With the Government intent on welfare reform, and the introduction of universal credit payments from 2013 onwards, the RLA is working to get the best deal for landlords.
Our main concern is how the housing costs element will be paid, and, in particular, the lack of a right for landlords to insist on direct payments once any arrears reach a set amount - currently set at eight weeks. We are also very concerned about the ways in which landlords will be able to obtain reliable information about the progress of tenants’ claims.
In response to demands for longer term tenancies, the RLA has developed proposals that aim to protect the interests of both landlords and tenants. The Association is currently consulting on its ideas, and very much welcomes input from those involved in the private rented sector.
The RLA routinely objects to local authority proposals for discretionary licensing and are particularly perturbed at the fee levels imposed. In particular, we want these schemes to be effectively monitored. We are concerned that local authorities often push these schemes through to raise funding to counter austerity cutbacks and for local political window-dressing.
RLA believes in self-regulation for compliant landlords. We are currently reviewing our stance on enforcement regulation.
Although not widely appreciated we might be facing the end of the assured shorthold tenancy as we know it. It is quite possible that the Courts will decide that assured shorthold tenancies and other mandatory grounds for possession (such as ground 8 for rent arrears) are subject to the Respect of the Home Provisions in Article 8 of the European Convention on Human Rights. Effectively, landlords would have to give reasons and demonstrate that it was reasonable to evict a tenant in these circumstances.
The RLA is already lobbying Westminster for support on this issue.
We are continuing to campaign against the restrictive planning policies being imposed by over 35 local authorities to restrict new homes in multiple occupancy (HMOs) via Article 4 Directions.
We have been successful at a number of inquiries into local plans. We are now looking at a new strategy to try to challenge these policies nationally including commissioning research on the impact of such policies which discriminate against younger tenants.
This is a key issue for the PRS. As one of six core partners, we are at the forefront of the Homes for Britain campaign urging for an increase in supply of housing and putting housing high on the political agenda for all parties. We have to make sure that small and medium sized landlords whom we represent are also helped. We are seriously worried about the ongoing ability of banks to finance the PRS. Alternative sources of funding are needed.
For example, we are promoting a policy to central and local Government that small plots of land should be made available on similar terms proposed for institutional investment.
The tax system is unfair for private landlords and this is a key problem. We have put forward proposals for reform which would ensure that landlords are treated as deemed traders in the same way as those who rent out furnished holiday accommodation. We also want to see rollover relief for reinvestment of capital gains.
Calls for rent controls, particularly in London, are starting again. We are strongly opposed to any form of rent control.
The RLA works closely with its policy partner, the Scottish Association of Landlords (SAL) on cross-border issues affecting landlords and the PRS. For instance, a recent joint survey of over 1,000 landlords revealed that over 65 per cent do not support the Government’s universal credit proposals.
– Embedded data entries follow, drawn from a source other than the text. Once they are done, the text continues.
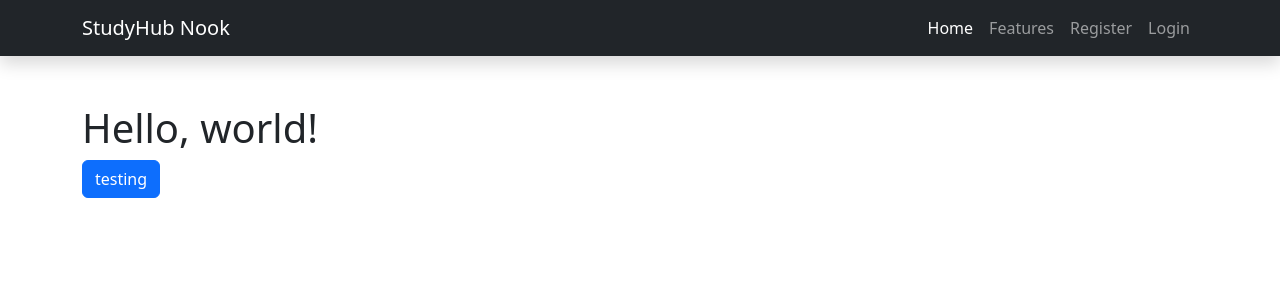
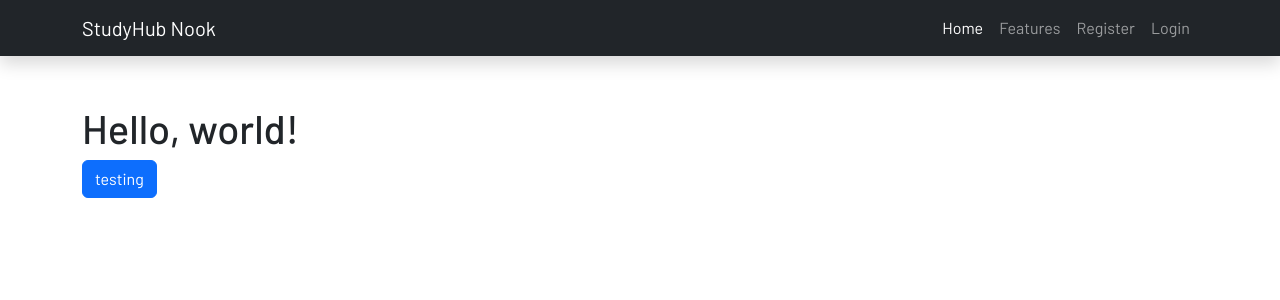
Before and after one commit to Wavxr/StudyNook-Hub, a PHP site: page / in a window 1280 px wide. Shown: the top 300 px of the page. Run offline with PHP 8.4, Linux system fonts and the light colour scheme.

Commit message:
Modify: Changed Font Style

```diff
--- /dev/null
+++ b/assets/css/custom.css
@@ -0,0 +1,4 @@
+@import url('https://fonts.googleapis.com/css2?family=Barlow:ital,wght@0,100;0,200;0,300;0,400;0,500;0,600;0,700;0,800;0,900;1,100;1,200;1,300;1,400;1,500;1,600;1,700;1,800;1,900&display=swap');
+*{
+    font-family: 'Barlow', sans-serif;
+}
--- a/includes/header.php
+++ b/includes/header.php
@@ -5,6 +5,7 @@
     <meta name="viewport" content="width=device-width, initial-scale=1">
     <title>StudyHub Nook | PHP</title>
     <link href="assets/css/bootstrap.min.css" rel="stylesheet">
+    <link rel="stylesheet" href="assets/css/custom.css">
   </head>
   <body>
     <?php include('navbar.php'); ?>
```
RLA members can also have joint membership of SAL for just £98-a-year.
The RLA is extremely active in Wales. Currently, the Welsh Government proposes that all Welsh landlords should have to register and those who manage properties should have to be licensed and undergo training.
Given the clear determination of the Welsh Government to introduce these measures we are negotiating about much of the detail to protect good landlords.
The Welsh Government also wants to carry out root and branch tenancy reform. RLA says two major changes affecting private tenants (and landlords) at the same time is simply too much
There are a number of other important issues which we are monitoring; including: